“When one door closes, another opens,” Salvadore said when asked what she thought when Shekarchi told her of the golfing event. Now, as it’s turned out, golf – or, at least, an event hosted by the Speaker of the House – promises to be bigger than a car show. Salvadore said the car show usually raises $10,000 of the Friends’ $40,000 budget.
Shekarchi plans to give 50 percent of funds raised by the scramble, more than $15,000, to the Friends. The other half of the money will be split between two other animal rescue groups – SOS Animal Rescue League and Vintage Pet Rescue.
“They do God’s work,” Shekarchi said of the rescue organizations.
While the Warwick Animal Shelter does not bring in dogs from kill shelters that are largely based in the south for adoption, Salvadore said it has a steady stream of strays as well as abandoned cats and dogs. One cat, she said, was dropped off at the shelter after having been found in a hotel room.
The Friends was founded in 2001 and played a significant role in promoting a bond issue that was overwhelmingly approved by voters for the construction of a new animal shelter.

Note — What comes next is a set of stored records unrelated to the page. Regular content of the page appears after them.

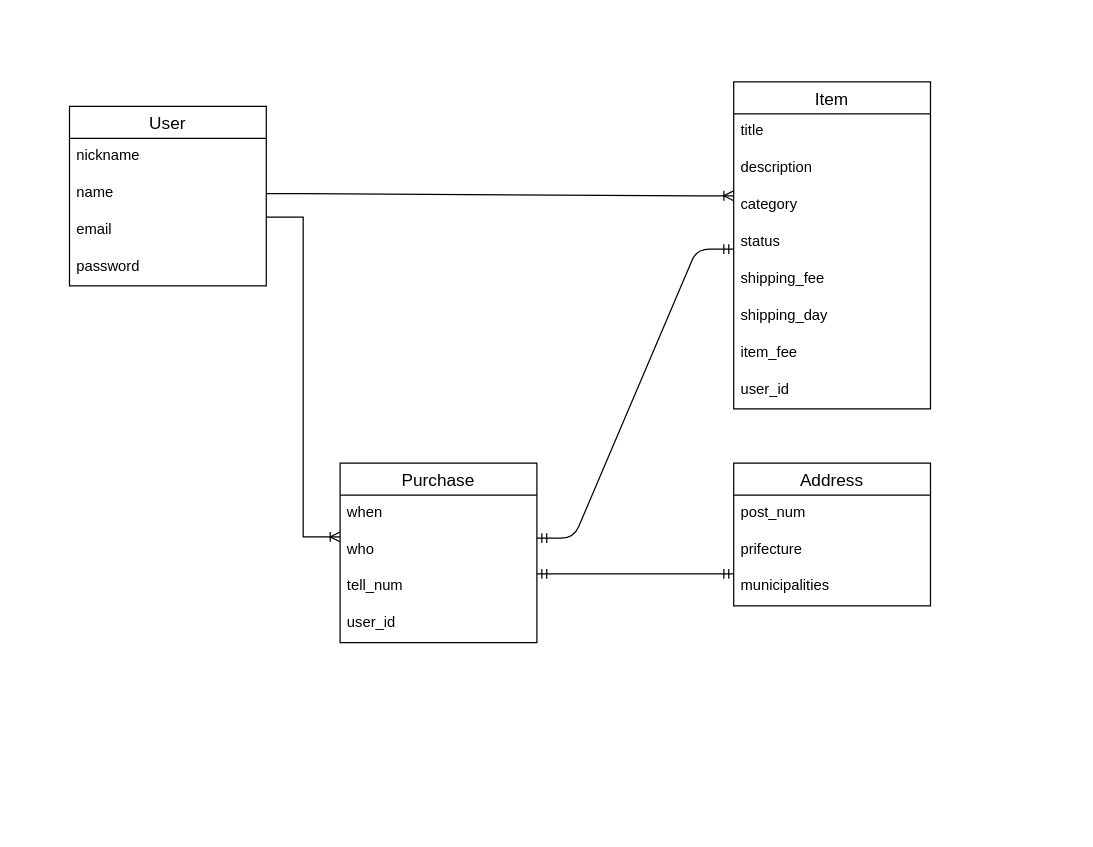
The draw.io diagram ER.dio in shu26docutar/furima-33478, before the edit. Source tidied: cells renumbered, new cells numbered last; positions are measured from the earlier drawing's top-left corner, leaving out a move shared by most shapes. Both pictures are drawn from the tidied source at 123%, with x=0, y=0 at pixel (69, 81).
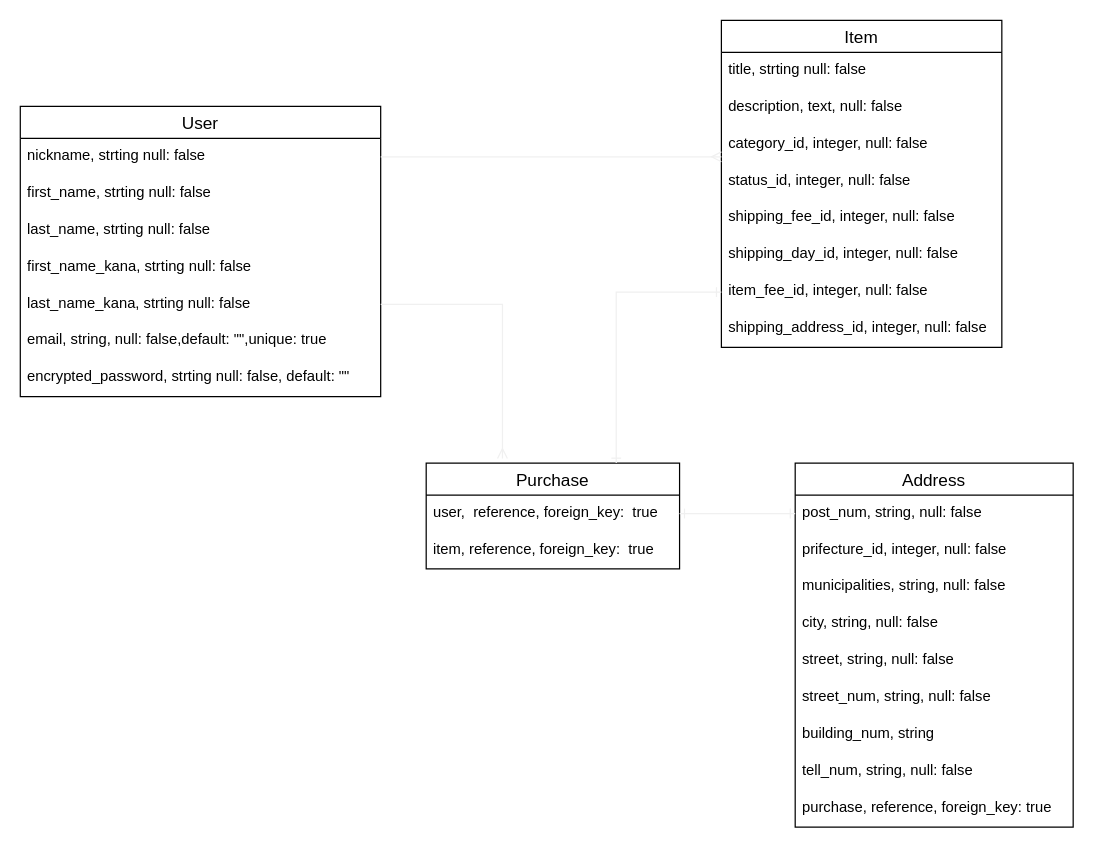
The same page after the edit.

Commit message (it also covers changes not shown here):
再度修正（ER・RAEDME）

What changed in the source:
```diff
@@
     <mxCell id="2" value="User" style="swimlane;fontStyle=0;horizontal=1;startSize=26;align=center;fontSize=14;" parent="1" vertex="1">
-      <mxGeometry y="20" width="160" height="146" as="geometry" />
+      <mxGeometry x="-40" y="20" width="293" height="236" as="geometry" />
     </mxCell>
-    <mxCell id="3" value="nickname" style="text;strokeColor=none;fillColor=none;spacingLeft=4;spacingRight=4;overflow=hidden;points=[[0,0.5],[1,0.5]];portConstraint=eastwest;fontSize=12;" parent="2" vertex="1">
-      <mxGeometry y="26" width="160" height="30" as="geometry" />
+    <mxCell id="3" value="nickname, strting null: false" style="text;strokeColor=none;fillColor=none;spacingLeft=4;spacingRight=4;overflow=hidden;points=[[0,0.5],[1,0.5]];portConstraint=eastwest;fontSize=12;" parent="2" vertex="1">
+      <mxGeometry y="26" width="293" height="30" as="geometry" />
     </mxCell>
-    <mxCell id="4" value="name" style="text;strokeColor=none;fillColor=none;spacingLeft=4;spacingRight=4;overflow=hidden;points=[[0,0.5],[1,0.5]];portConstraint=eastwest;fontSize=12;" parent="2" vertex="1">
-      <mxGeometry y="56" width="160" height="30" as="geometry" />
+    <mxCell id="4" value="first_name, strting null: false" style="text;strokeColor=none;fillColor=none;spacingLeft=4;spacingRight=4;overflow=hidden;points=[[0,0.5],[1,0.5]];portConstraint=eastwest;fontSize=12;" parent="2" vertex="1">
+      <mxGeometry y="56" width="293" height="30" as="geometry" />
     </mxCell>
-    <mxCell id="5" value="email" style="text;strokeColor=none;fillColor=none;spacingLeft=4;spacingRight=4;overflow=hidden;fontSize=12;" parent="2" vertex="1">
-      <mxGeometry y="86" width="160" height="30" as="geometry" />
-    </mxCell>
+    <mxCell id="29" value="last_name, strting null: false" style="text;strokeColor=none;fillColor=none;spacingLeft=4;spacingRight=4;overflow=hidden;fontSize=12;" parent="2" vertex="1">
+      <mxGeometry y="86" width="293" height="30" as="geometry" />
+    </mxCell>
+    <mxCell id="30" value="first_name_kana, strting null: false" style="text;strokeColor=none;fillColor=none;spacingLeft=4;spacingRight=4;overflow=hidden;fontSize=12;" parent="2" vertex="1">
+      <mxGeometry y="116" width="293" height="30" as="geometry" />
+    </mxCell>
+    <mxCell id="31" value="last_name_kana, strting null: false" style="text;strokeColor=none;fillColor=none;spacingLeft=4;spacingRight=4;overflow=hidden;points=[[0,0.5],[1,0.5]];portConstraint=eastwest;fontSize=12;" parent="2" vertex="1">
+      <mxGeometry y="146" width="293" height="30" as="geometry" />
+    </mxCell>
+    <mxCell id="32" value="email, string, null: false,default: &quot;&quot;,unique: true" style="text;strokeColor=none;fillColor=none;spacingLeft=4;spacingRight=4;overflow=hidden;fontSize=12;" parent="2" vertex="1">
+      <mxGeometry y="176" width="293" height="30" as="geometry" />
+    </mxCell>
-    <mxCell id="6" value="password" style="text;strokeColor=none;fillColor=none;spacingLeft=4;spacingRight=4;overflow=hidden;fontSize=12;" parent="2" vertex="1">
-      <mxGeometry y="116" width="160" height="30" as="geometry" />
+    <mxCell id="6" value="encrypted_password, strting null: false, default: &quot;&quot;" style="text;strokeColor=none;fillColor=none;spacingLeft=4;spacingRight=4;overflow=hidden;fontSize=12;" parent="2" vertex="1">
+      <mxGeometry y="206" width="293" height="30" as="geometry" />
     </mxCell>
     <mxCell id="7" value="Item" style="swimlane;fontStyle=0;horizontal=1;startSize=26;align=center;fontSize=14;" parent="1" vertex="1">
-      <mxGeometry x="540" width="160" height="266" as="geometry" />
+      <mxGeometry x="530" y="-50" width="228" height="266" as="geometry" />
     </mxCell>
-    <mxCell id="8" value="title" style="text;strokeColor=none;fillColor=none;spacingLeft=4;spacingRight=4;overflow=hidden;fontSize=12;" parent="7" vertex="1">
-      <mxGeometry y="26" width="160" height="30" as="geometry" />
+    <mxCell id="8" value="title, strting null: false" style="text;strokeColor=none;fillColor=none;spacingLeft=4;spacingRight=4;overflow=hidden;fontSize=12;" parent="7" vertex="1">
+      <mxGeometry y="26" width="228" height="30" as="geometry" />
     </mxCell>
-    <mxCell id="9" value="description" style="text;strokeColor=none;fillColor=none;spacingLeft=4;spacingRight=4;overflow=hidden;fontSize=12;" parent="7" vertex="1">
-      <mxGeometry y="56" width="160" height="30" as="geometry" />
+    <mxCell id="9" value="description, text, null: false" style="text;strokeColor=none;fillColor=none;spacingLeft=4;spacingRight=4;overflow=hidden;fontSize=12;" parent="7" vertex="1">
+      <mxGeometry y="56" width="228" height="30" as="geometry" />
     </mxCell>
-    <mxCell id="10" value="category" style="text;strokeColor=none;fillColor=none;spacingLeft=4;spacingRight=4;overflow=hidden;points=[[0,0.5],[1,0.5]];portConstraint=eastwest;fontSize=12;" parent="7" vertex="1">
-      <mxGeometry y="86" width="160" height="30" as="geometry" />
+    <mxCell id="10" value="category_id, integer, null: false" style="text;strokeColor=none;fillColor=none;spacingLeft=4;spacingRight=4;overflow=hidden;points=[[0,0.5],[1,0.5]];portConstraint=eastwest;fontSize=12;" parent="7" vertex="1">
+      <mxGeometry y="86" width="228" height="30" as="geometry" />
     </mxCell>
-    <mxCell id="11" value="status" style="text;strokeColor=none;fillColor=none;spacingLeft=4;spacingRight=4;overflow=hidden;fontSize=12;" parent="7" vertex="1">
-      <mxGeometry y="116" width="160" height="30" as="geometry" />
+    <mxCell id="11" value="status_id, integer, null: false" style="text;strokeColor=none;fillColor=none;spacingLeft=4;spacingRight=4;overflow=hidden;fontSize=12;" parent="7" vertex="1">
+      <mxGeometry y="116" width="228" height="30" as="geometry" />
     </mxCell>
-    <mxCell id="12" value="shipping_fee" style="text;strokeColor=none;fillColor=none;spacingLeft=4;spacingRight=4;overflow=hidden;fontSize=12;" parent="7" vertex="1">
-      <mxGeometry y="146" width="160" height="30" as="geometry" />
+    <mxCell id="12" value="shipping_fee_id, integer, null: false" style="text;strokeColor=none;fillColor=none;spacingLeft=4;spacingRight=4;overflow=hidden;fontSize=12;" parent="7" vertex="1">
+      <mxGeometry y="146" width="228" height="30" as="geometry" />
     </mxCell>
-    <mxCell id="13" value="shipping_day" style="text;strokeColor=none;fillColor=none;spacingLeft=4;spacingRight=4;overflow=hidden;fontSize=12;" parent="7" vertex="1">
-      <mxGeometry y="176" width="160" height="30" as="geometry" />
+    <mxCell id="13" value="shipping_day_id, integer, null: false" style="text;strokeColor=none;fillColor=none;spacingLeft=4;spacingRight=4;overflow=hidden;fontSize=12;" parent="7" vertex="1">
+      <mxGeometry y="176" width="228" height="30" as="geometry" />
     </mxCell>
-    <mxCell id="14" value="item_fee" style="text;strokeColor=none;fillColor=none;spacingLeft=4;spacingRight=4;overflow=hidden;points=[[0,0.5],[1,0.5]];portConstraint=eastwest;fontSize=12;" parent="7" vertex="1">
-      <mxGeometry y="206" width="160" height="30" as="geometry" />
+    <mxCell id="14" value="item_fee_id, integer, null: false" style="text;strokeColor=none;fillColor=none;spacingLeft=4;spacingRight=4;overflow=hidden;points=[[0,0.5],[1,0.5]];portConstraint=eastwest;fontSize=12;" parent="7" vertex="1">
+      <mxGeometry y="206" width="228" height="30" as="geometry" />
     </mxCell>
-    <mxCell id="15" value="user_id" style="text;strokeColor=none;fillColor=none;spacingLeft=4;spacingRight=4;overflow=hidden;fontSize=12;" parent="7" vertex="1">
-      <mxGeometry y="236" width="160" height="30" as="geometry" />
+    <mxCell id="15" value="shipping_address_id, integer, null: false" style="text;strokeColor=none;fillColor=none;spacingLeft=4;spacingRight=4;overflow=hidden;fontSize=12;" parent="7" vertex="1">
+      <mxGeometry y="236" width="228" height="30" as="geometry" />
     </mxCell>
     <mxCell id="16" value="Purchase" style="swimlane;fontStyle=0;horizontal=1;startSize=26;align=center;fontSize=14;" parent="1" vertex="1">
-      <mxGeometry x="220" y="310" width="160" height="146" as="geometry" />
+      <mxGeometry x="290" y="310" width="206" height="86" as="geometry" />
     </mxCell>
-    <mxCell id="17" value="when" style="text;strokeColor=none;fillColor=none;spacingLeft=4;spacingRight=4;overflow=hidden;points=[[0,0.5],[1,0.5]];portConstraint=eastwest;fontSize=12;" parent="16" vertex="1">
-      <mxGeometry y="26" width="160" height="30" as="geometry" />
+    <mxCell id="17" value="user,  reference, foreign_key:  true" style="text;strokeColor=none;fillColor=none;spacingLeft=4;spacingRight=4;overflow=hidden;points=[[0,0.5],[1,0.5]];portConstraint=eastwest;fontSize=12;" parent="16" vertex="1">
+      <mxGeometry y="26" width="206" height="30" as="geometry" />
     </mxCell>
-    <mxCell id="18" value="who" style="text;strokeColor=none;fillColor=none;spacingLeft=4;spacingRight=4;overflow=hidden;fontSize=12;" parent="16" vertex="1">
-      <mxGeometry y="56" width="160" height="30" as="geometry" />
+    <mxCell id="18" value="item, reference, foreign_key:  true" style="text;strokeColor=none;fillColor=none;spacingLeft=4;spacingRight=4;overflow=hidden;fontSize=12;" parent="16" vertex="1">
+      <mxGeometry y="56" width="206" height="30" as="geometry" />
     </mxCell>
-    <mxCell id="19" value="tell_num" style="text;strokeColor=none;fillColor=none;spacingLeft=4;spacingRight=4;overflow=hidden;fontSize=12;" parent="16" vertex="1">
-      <mxGeometry y="86" width="160" height="30" as="geometry" />
-    </mxCell>
-    <mxCell id="20" value="user_id" style="text;strokeColor=none;fillColor=none;spacingLeft=4;spacingRight=4;overflow=hidden;fontSize=12;" parent="16" vertex="1">
-      <mxGeometry y="116" width="160" height="30" as="geometry" />
-    </mxCell>
     <mxCell id="21" value="Address" style="swimlane;fontStyle=0;horizontal=1;startSize=26;align=center;fontSize=14;" parent="1" vertex="1">
-      <mxGeometry x="540" y="310" width="160" height="116" as="geometry" />
+      <mxGeometry x="590" y="310" width="226" height="296" as="geometry" />
     </mxCell>
-    <mxCell id="22" value="post_num" style="text;fillColor=none;spacingLeft=4;spacingRight=4;overflow=hidden;points=[[0,0.5],[1,0.5]];portConstraint=eastwest;fontSize=12;" parent="21" vertex="1">
-      <mxGeometry y="26" width="160" height="30" as="geometry" />
+    <mxCell id="22" value="post_num, string, null: false" style="text;fillColor=none;spacingLeft=4;spacingRight=4;overflow=hidden;points=[[0,0.5],[1,0.5]];portConstraint=eastwest;fontSize=12;" parent="21" vertex="1">
+      <mxGeometry y="26" width="226" height="30" as="geometry" />
     </mxCell>
-    <mxCell id="23" value="prifecture" style="text;fillColor=none;spacingLeft=4;spacingRight=4;overflow=hidden;fontSize=12;" parent="21" vertex="1">
-      <mxGeometry y="56" width="160" height="30" as="geometry" />
+    <mxCell id="23" value="prifecture_id, integer, null: false" style="text;fillColor=none;spacingLeft=4;spacingRight=4;overflow=hidden;fontSize=12;" parent="21" vertex="1">
+      <mxGeometry y="56" width="226" height="30" as="geometry" />
     </mxCell>
-    <mxCell id="24" value="municipalities" style="text;fillColor=none;spacingLeft=4;spacingRight=4;overflow=hidden;fontSize=12;" parent="21" vertex="1">
-      <mxGeometry y="86" width="160" height="30" as="geometry" />
+    <mxCell id="24" value="municipalities, string, null: false" style="text;fillColor=none;spacingLeft=4;spacingRight=4;overflow=hidden;fontSize=12;" parent="21" vertex="1">
+      <mxGeometry y="86" width="226" height="30" as="geometry" />
     </mxCell>
-    <mxCell id="25" style="edgeStyle=entityRelationEdgeStyle;fontSize=12;html=1;endArrow=ERoneToMany;rounded=0;exitX=1;exitY=0.5;exitDx=0;exitDy=0;entryX=0;entryY=0.222;entryDx=0;entryDy=0;entryPerimeter=0;" parent="1" edge="1" source="4" target="10">
-      <mxGeometry relative="1" as="geometry" />
-    </mxCell>
-    <mxCell id="26" style="edgeStyle=entityRelationEdgeStyle;fontSize=12;html=1;endArrow=ERoneToMany;rounded=0;" parent="1" edge="1">
-      <mxGeometry relative="1" as="geometry">
-        <mxPoint x="160" y="110" as="sourcePoint" />
-        <mxPoint x="220" y="370" as="targetPoint" />
-      </mxGeometry>
-    </mxCell>
-    <mxCell id="27" style="edgeStyle=entityRelationEdgeStyle;fontSize=12;html=1;endArrow=ERmandOne;startArrow=ERmandOne;" parent="1" edge="1">
-      <mxGeometry relative="1" as="geometry">
-        <mxPoint x="380" y="371" as="sourcePoint" />
-        <mxPoint x="540" y="136" as="targetPoint" />
-      </mxGeometry>
-    </mxCell>
-    <mxCell id="28" style="edgeStyle=entityRelationEdgeStyle;fontSize=12;html=1;endArrow=ERmandOne;startArrow=ERmandOne;rounded=0;" parent="1" edge="1">
-      <mxGeometry relative="1" as="geometry">
-        <mxPoint x="380" y="400" as="sourcePoint" />
-        <mxPoint x="540" y="400" as="targetPoint" />
-      </mxGeometry>
-    </mxCell>
+    <mxCell id="33" value="city, string, null: false" style="text;strokeColor=none;fillColor=none;spacingLeft=4;spacingRight=4;overflow=hidden;fontSize=12;" parent="21" vertex="1">
+      <mxGeometry y="116" width="226" height="30" as="geometry" />
+    </mxCell>
+    <mxCell id="34" value="street, string, null: false" style="text;strokeColor=none;fillColor=none;spacingLeft=4;spacingRight=4;overflow=hidden;fontSize=12;fontStyle=0;" parent="21" vertex="1">
+      <mxGeometry y="146" width="226" height="30" as="geometry" />
+    </mxCell>
+    <mxCell id="35" value="street_num, string, null: false" style="text;strokeColor=none;fillColor=none;spacingLeft=4;spacingRight=4;overflow=hidden;fontSize=12;" parent="21" vertex="1">
+      <mxGeometry y="176" width="226" height="30" as="geometry" />
+    </mxCell>
+    <mxCell id="36" value="building_num, string" style="text;strokeColor=none;fillColor=none;spacingLeft=4;spacingRight=4;overflow=hidden;fontSize=12;" parent="21" vertex="1">
+      <mxGeometry y="206" width="226" height="30" as="geometry" />
+    </mxCell>
+    <mxCell id="37" value="tell_num, string, null: false" style="text;strokeColor=none;fillColor=none;spacingLeft=4;spacingRight=4;overflow=hidden;fontSize=12;" parent="21" vertex="1">
+      <mxGeometry y="236" width="226" height="30" as="geometry" />
+    </mxCell>
+    <mxCell id="38" value="purchase, reference, foreign_key: true" style="text;strokeColor=none;fillColor=none;spacingLeft=4;spacingRight=4;overflow=hidden;fontSize=12;" parent="21" vertex="1">
+      <mxGeometry y="266" width="226" height="30" as="geometry" />
+    </mxCell>
+    <mxCell id="39" style="edgeStyle=orthogonalEdgeStyle;rounded=0;jettySize=auto;html=1;exitX=1;exitY=0.5;exitDx=0;exitDy=0;strokeColor=#f0f0f0;endArrow=ERmany;endFill=0;" parent="1" edge="1" source="3">
+      <mxGeometry relative="1" as="geometry">
+        <mxPoint x="530" y="61" as="targetPoint" />
+      </mxGeometry>
+    </mxCell>
+    <mxCell id="40" style="edgeStyle=orthogonalEdgeStyle;rounded=0;jettySize=auto;html=1;exitX=1;exitY=0.5;exitDx=0;exitDy=0;entryX=0;entryY=0.5;entryDx=0;entryDy=0;endArrow=ERone;endFill=0;strokeColor=#f0f0f0;startArrow=ERone;startFill=0;" parent="1" edge="1" source="17" target="22">
+      <mxGeometry relative="1" as="geometry" />
+    </mxCell>
+    <mxCell id="41" style="edgeStyle=orthogonalEdgeStyle;rounded=0;jettySize=auto;html=1;exitX=0;exitY=0.5;exitDx=0;exitDy=0;startArrow=ERone;startFill=0;endArrow=ERone;endFill=0;strokeColor=#f0f0f0;entryX=0.75;entryY=0;entryDx=0;entryDy=0;" parent="1" edge="1" source="14" target="16">
+      <mxGeometry relative="1" as="geometry" />
+    </mxCell>
+    <mxCell id="42" style="edgeStyle=orthogonalEdgeStyle;rounded=0;jettySize=auto;html=1;exitX=1;exitY=0.5;exitDx=0;exitDy=0;entryX=0.301;entryY=-0.044;entryDx=0;entryDy=0;entryPerimeter=0;startArrow=none;startFill=0;endArrow=ERmany;endFill=0;strokeColor=#f0f0f0;" parent="1" edge="1" source="31" target="16">
+      <mxGeometry relative="1" as="geometry" />
+    </mxCell>
```
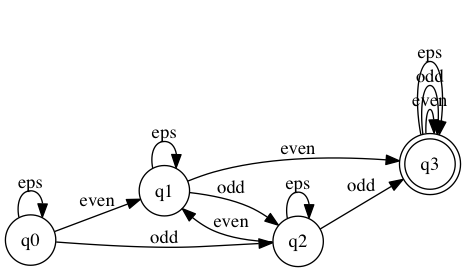
Above: spec.dot.png in sdierauf/automata-and-languages-lab2 (Graphviz), before the change. Its source is kept beside it as spec.dot.
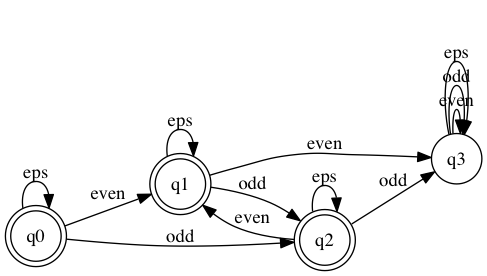
After the commit.

The edit, as a diff of the source:
```diff
@@ -1,6 +1,6 @@
 digraph finite_state_machine {
 	rankdir=LR;
-	node [shape = doublecircle]; q3
+	node [shape = doublecircle]; q0; q1; q2
 	 node [shape = circle];
 	q0 -> q0 [ label = "eps"];
 	q0 -> q1 [ label = "even"];
```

“Whatever the shelter can’t pay, we pay,” said Salvadore bringing nods from Steve and Audrey Snow, who both serve on the Friends’ board of directors.
Among improvements the Friends have underwritten are air conditioning for the room where cats are housed, epoxy flooring for the cat room, and an exterior surveillance system that has put an end to people dumping unwanted animal off at the shelter during night hours.
Salvadore can’t remember how long she’s chaired the Friends’ board, maybe 10 years. But she said the organization is focused on the goal of assisting the shelter and finding homes for the animals.
Following the shutdown, as was experienced across the country, adoptions increased. Salvadore recalls last Christmas Eve being an extraordinary day since all adoptable shelter dogs and cats had been placed in homes. As Salvadore and Kirstin Burdett, a board member of Vintage Pet Rescue, noted, fears that pets would be left after people returned to work have not materialized.
Shekarchi, who adopted his dog from STARS Rescue, was pleased to learn of the news. He plans on sponsoring the scramble next year and raising more funds. He will be looking to spread the wealth with other animal rescue groups.